NPH is becoming as well-known a trio of initials as JFK and YSL. Hosting the Emmys, the Tonys, and the Oscars, and serving as a guest judge on American Idol, the former boy MD is, as they say, staging a 360-degree integrated platform. In addition to his role on CBS’s How I Met Your Mother, which has earned him two Golden Globe noms as well as three Emmy nods, the 36-year-old has an upcoming guest spot on Glee and three movies scheduled for 2010. And if anyone can make the just-announced live-action Smurf movie a bona fidehit, it’s him.
His personal fortune is secure (on Forbes’s latest billionaires list, he’s number 828 with a personal wealth of $1.2 billion), but the 68-year-old InterActiveCorp. chairman remains restless. This year, IAC’s The Daily Beast continued to entrench itself online, growing in traffic and buzz; Expedia swung to its first profit ever (nearly $300 million); and Diller signed a deal to develop content with Ben Silverman, the former NBC executive.
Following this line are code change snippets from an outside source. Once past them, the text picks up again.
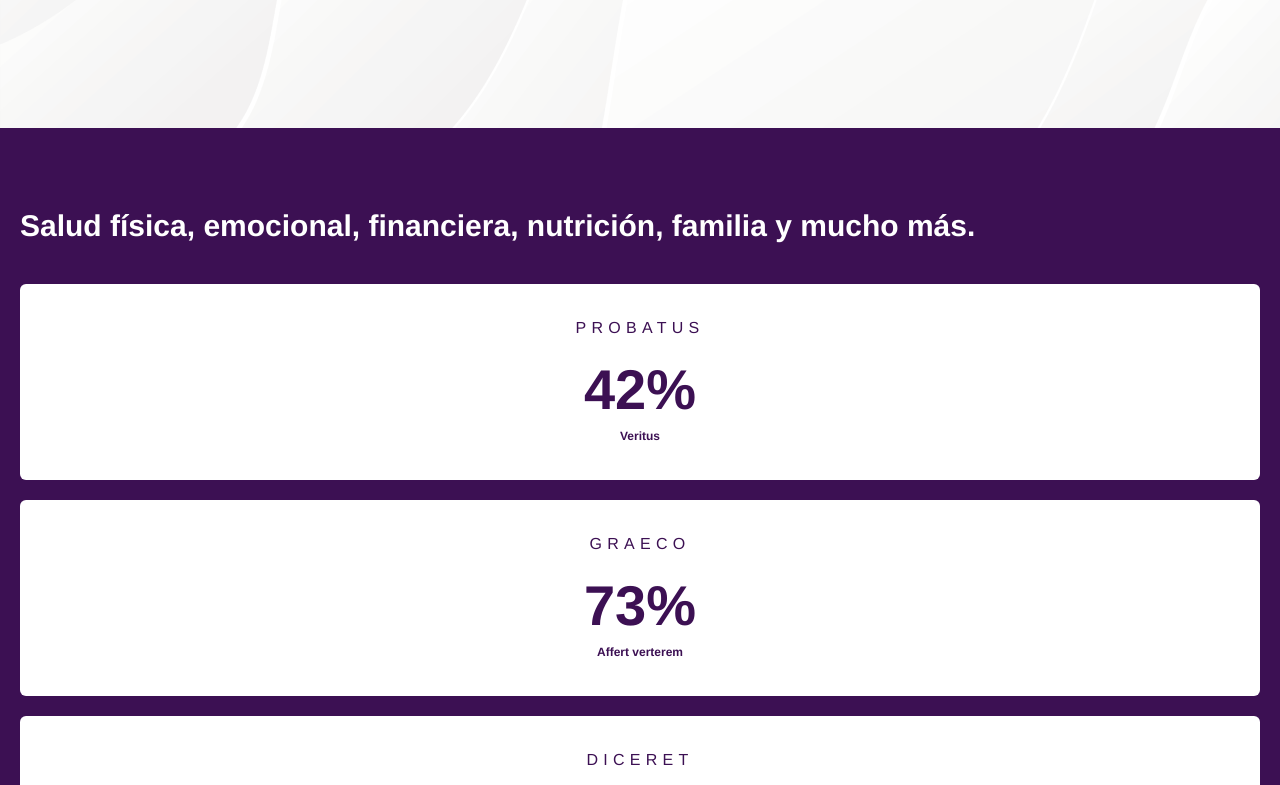
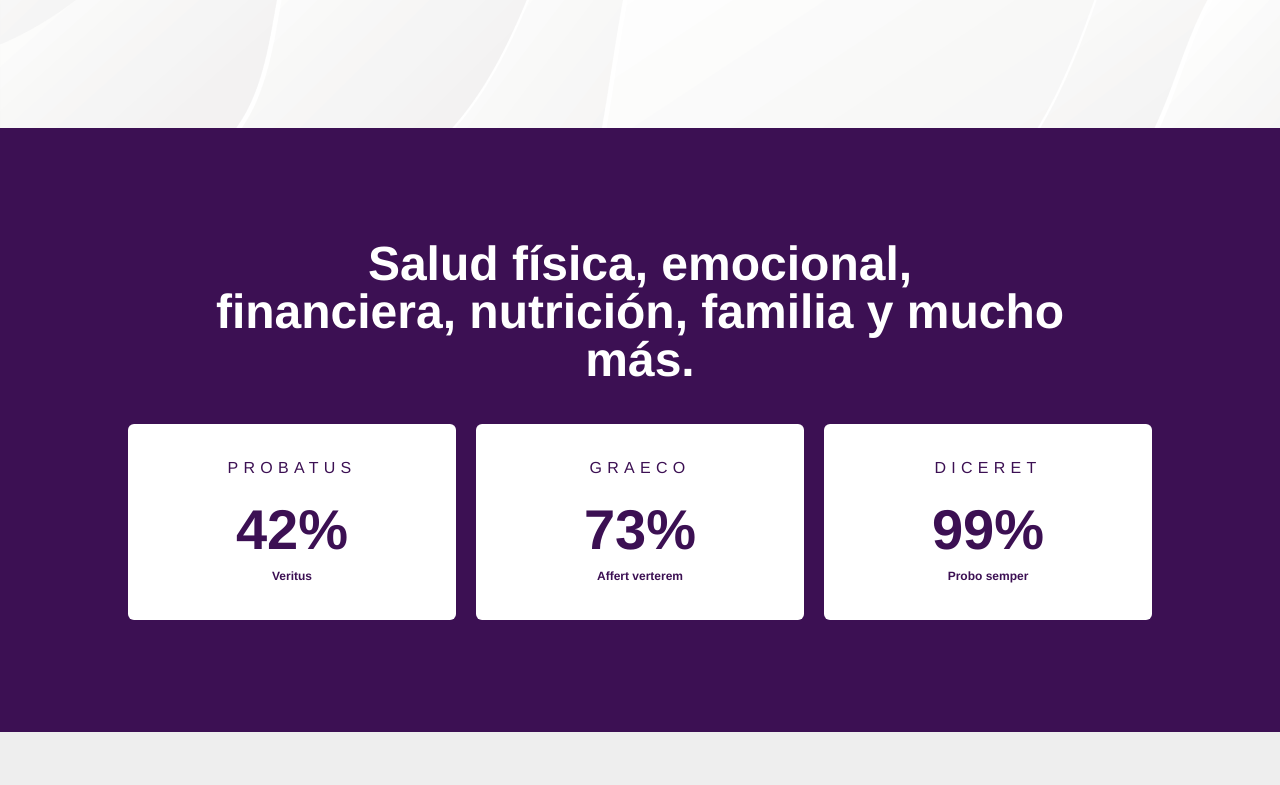
Before and after one commit to miguelAngelPG/body-systems-practice, a website built with Vite: page index.html in a window 1280 px wide. Shown: the part 1980-2765 px from the top of the page. Built offline with nearby package versions, Linux system fonts and the light colour scheme; no server answers; files whose address does not match are found by name.

Commit message:
percentage section for large devices

```diff
--- a/index.html
+++ b/index.html
@@ -145,27 +145,27 @@
 
         <section id="Blog" class="mt-20 pt-10 pb-20 px-5 flex flex-col gap-14 sm:px-16 sm:pt-16 md:px-32 md:pt-28" style="background-image: url(src/assets/img/rectangle.png)">
             <div class="flex flex-col gap-20 md:flex-row">
-                <h3 class="font-DM_Sans text-3xl font-bold md:w-full">Nuestro Blog</h3>
+                <h3 class="font-DM_Sans text-3xl font-bold md:w-full md:text-5xl">Nuestro Blog</h3>
                 <p>An mel corpora consectetuer. Duo veri eripuit honestatis ei. Mandamus expetenda has ex. Eu minim movet quodsi eum. Et vim dolore epicurei, ut aeque postea nam, at posse dicta.</p>
             </div>
             <div id="posts" class="flex flex-col gap-5 md:flex-row">
             </div>
         </section>
 
-        <section class="pt-20 px-5 pb-20 bg-purple">
-            <h3 class="text-left font-DM_Sans text-3xl font-bold text-white mb-10">Salud física, emocional, financiera, nutrición, familia y mucho más.</h3>
-            <div class="flex flex-col gap-5">
-                <div class="bg-white rounded-md grid justify-items-center py-8">
+        <section id="percentage" class="pt-20 px-5 pb-20 bg-purple sm:px-16 sm:pt-16 md:px-32 md:py-28">
+            <h3 class="text-left font-DM_Sans text-3xl font-bold text-white mb-10 md:text-center md:px-10 md:text-5xl">Salud física, emocional, <br class="hidden md:block">financiera, nutrición, familia y mucho más.</h3>
+            <div class="flex flex-col gap-5 md:flex-row">
+                <div class="bg-white rounded-md grid justify-items-center py-8 md:w-full">
                     <p class="text-purple font-light text-base leading-6 font-DM_Sans mb-5 tracking-[5.28px] uppercase">probatus</p>
                     <p class="text-purple font-bold font-DM_Sans text-[56px] leading-[60px] mb-1 uppercase">42%</p>
                     <p class="text-purple font-bold text-xs leading-6 font-DM_Sans">Veritus</p>
                 </div>
-                <div class="bg-white rounded-md grid justify-items-center py-8">
+                <div class="bg-white rounded-md grid justify-items-center py-8 md:w-full">
                     <p class="text-purple font-light text-base leading-6 font-DM_Sans mb-5 tracking-[5.28px] uppercase">graeco</p>
                     <p class="text-purple font-bold font-DM_Sans text-[56px] leading-[60px] mb-1 uppercase">73%</p>
                     <p class="text-purple font-bold text-xs leading-6 font-DM_Sans">Affert verterem</p>
                 </div>
-                <div class="bg-white rounded-md grid justify-items-center py-8">
+                <div class="bg-white rounded-md grid justify-items-center py-8 md:w-full">
                     <p class="text-purple font-light text-base leading-6 font-DM_Sans mb-5 tracking-[5.28px] uppercase">diceret</p>
                     <p class="text-purple font-bold font-DM_Sans text-[56px] leading-[60px] mb-1 uppercase">99%</p>
                     <p class="text-purple font-bold text-xs leading-6 font-DM_Sans">Probo semper</p>
```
His latest venture, InstantAction, aims to eliminate DVD video games by delivering complex gaming experiences online
Lambert shattered the glass closet of American Idol, arguably ruining the show itself in the process (this season’s mealymouthed class merely played catch-up), and his kinky American Music Awards performance forced ABC to break out its rule book. His Rolling Stone cover was the mag’s best seller of 2009, and midrange domestic debut sales of For Your Entertainment are only the launching pad for an international career. Who did we talk about before?
Like Obama, her ratings have declined since the end of the presidential campaign, eroding her one-time lead over CNN’s Larry King, but Maddow remains the most compelling voice of liberal dissent on television, memorably mocking the tea party movement, for example, over their obsession with “teabagging.” When asked by The Washington Post whether she was biased when it came to issues such as gays in the military, she replied, “I can’t do the show as a non-gay person. I don’t have that option.”
3. Anderson Cooper
CNN’s Cooper threw himself full-force into covering January’s Haitian earthquake with his usual journalistic rigor, but the sheer scope of the disaster soon revealed a tender side to the steely news anchor that sparked tabloid rumors (quickly dispelled) that he and his companion, New York club owner Benjamin Maisani, were adopting a Haitian child.
As Washington’s highest-ranking gay politician — and one of the bluntest of any stripe — the chairman of the House Financial Services Committee has overseen the dispersal of the bank bailout and economic stimulus, dispatching brush-clearing bitchery along the way (at one town hall meeting, he asked a universal health care opponent, “Ma’am, on what planet do you spend most of your time?”). Unafraid to break rank, he’s spoken out against the health care bill, advocated additional stimulus, and emerged as a rare political creature: a progressive with a visible spine.
Since DeGeneres replaced Paula Abdul as a judge on American Idol in February, millions upon millions of viewers are getting a double dose of the hugely popular talk show host and 12-time Emmy winner. The American Express and Covergirl pitchwoman’s reach is nearly unparalleled, especially after Oprah Winfrey’s announcement that she will be ending her show in 2011. A passionate advocate for marriage equality, an avid opponent of “don’t ask, don’t tell,” and staunch defender of animal rights, DeGeneres’s enormous platform is many an American’s gain.